From the entries that follow, copy each line in which "docs" appears.

* * * * * * * * *

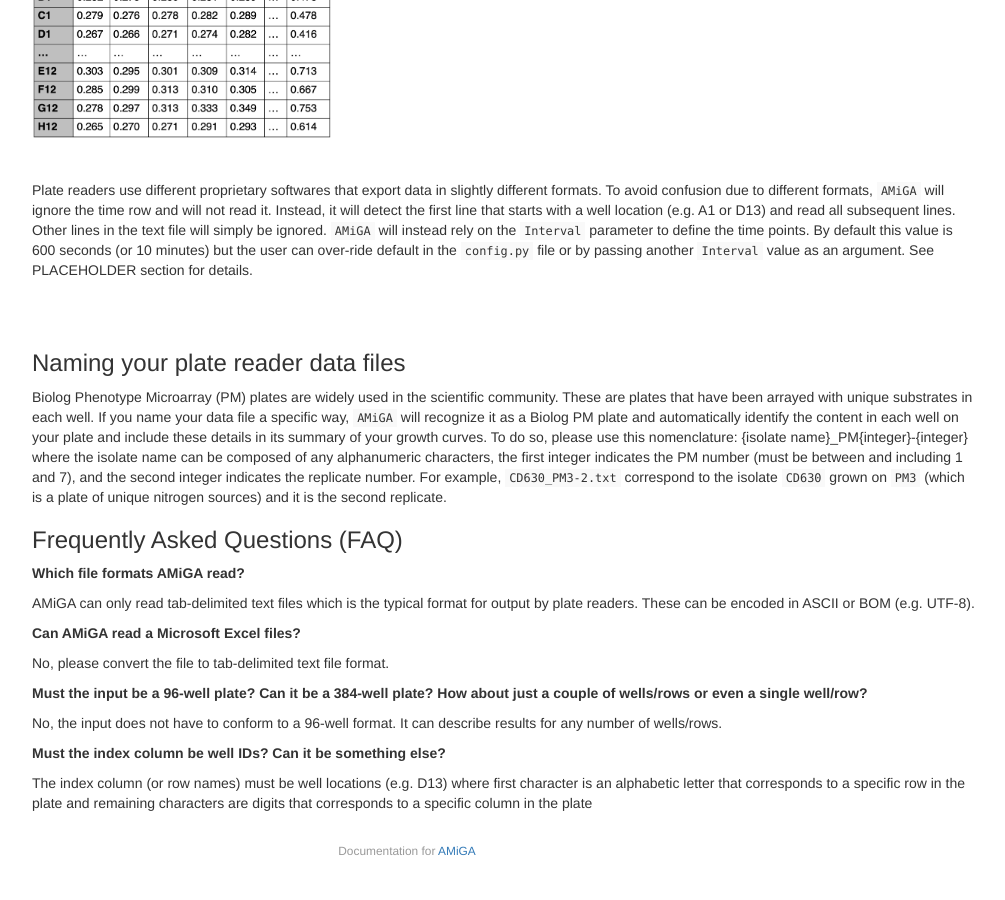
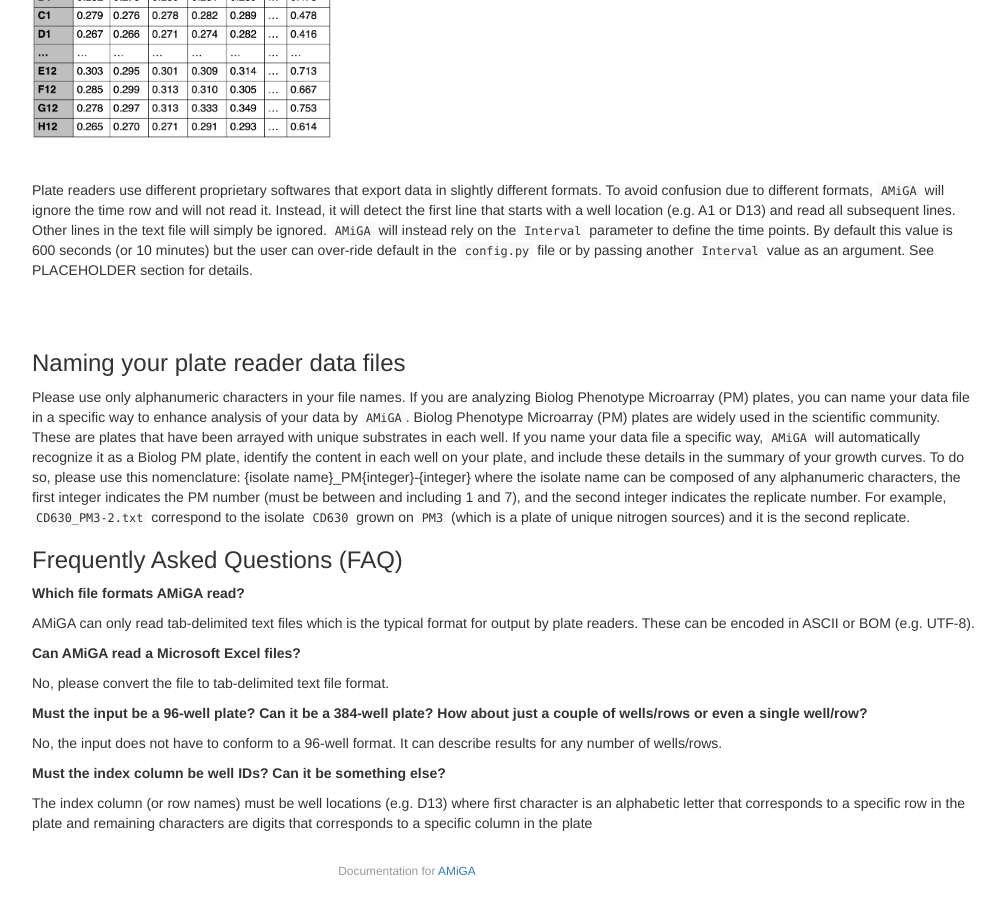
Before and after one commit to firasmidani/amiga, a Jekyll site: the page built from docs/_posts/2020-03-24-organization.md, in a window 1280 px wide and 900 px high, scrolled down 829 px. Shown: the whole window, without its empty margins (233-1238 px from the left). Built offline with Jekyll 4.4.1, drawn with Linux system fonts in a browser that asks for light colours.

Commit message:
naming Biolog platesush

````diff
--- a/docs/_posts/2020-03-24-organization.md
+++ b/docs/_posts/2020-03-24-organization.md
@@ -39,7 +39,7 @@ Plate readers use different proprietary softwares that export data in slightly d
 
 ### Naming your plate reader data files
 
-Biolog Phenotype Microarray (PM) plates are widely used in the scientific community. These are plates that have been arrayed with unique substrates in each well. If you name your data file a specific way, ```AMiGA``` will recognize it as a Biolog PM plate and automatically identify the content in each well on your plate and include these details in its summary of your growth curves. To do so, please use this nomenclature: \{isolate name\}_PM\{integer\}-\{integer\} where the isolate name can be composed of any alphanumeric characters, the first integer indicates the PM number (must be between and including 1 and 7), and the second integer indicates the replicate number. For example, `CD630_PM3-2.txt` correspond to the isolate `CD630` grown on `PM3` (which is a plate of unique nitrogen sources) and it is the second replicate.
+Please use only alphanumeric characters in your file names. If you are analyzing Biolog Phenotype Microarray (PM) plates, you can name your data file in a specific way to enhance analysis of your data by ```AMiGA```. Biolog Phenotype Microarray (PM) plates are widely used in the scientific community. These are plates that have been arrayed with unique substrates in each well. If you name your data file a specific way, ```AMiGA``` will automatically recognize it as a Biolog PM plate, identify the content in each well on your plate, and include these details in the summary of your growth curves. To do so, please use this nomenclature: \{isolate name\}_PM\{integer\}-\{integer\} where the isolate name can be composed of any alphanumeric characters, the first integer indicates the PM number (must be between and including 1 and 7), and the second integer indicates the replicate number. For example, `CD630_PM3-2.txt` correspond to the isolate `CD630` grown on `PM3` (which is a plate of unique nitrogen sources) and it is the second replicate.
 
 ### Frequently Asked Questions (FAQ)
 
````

* * * * * * * * *

→ The completed task:
Before and after one commit to firasmidani/amiga, a Jekyll site: the page built from docs/_posts/2020-03-24-organization.md, in a window 1280 px wide and 900 px high, scrolled down 829 px. Shown: the whole window, without its empty margins (233-1238 px from the left). Built offline with Jekyll 4.4.1, drawn with Linux system fonts in a browser that asks for light colours.
--- a/docs/_posts/2020-03-24-organization.md
+++ b/docs/_posts/2020-03-24-organization.md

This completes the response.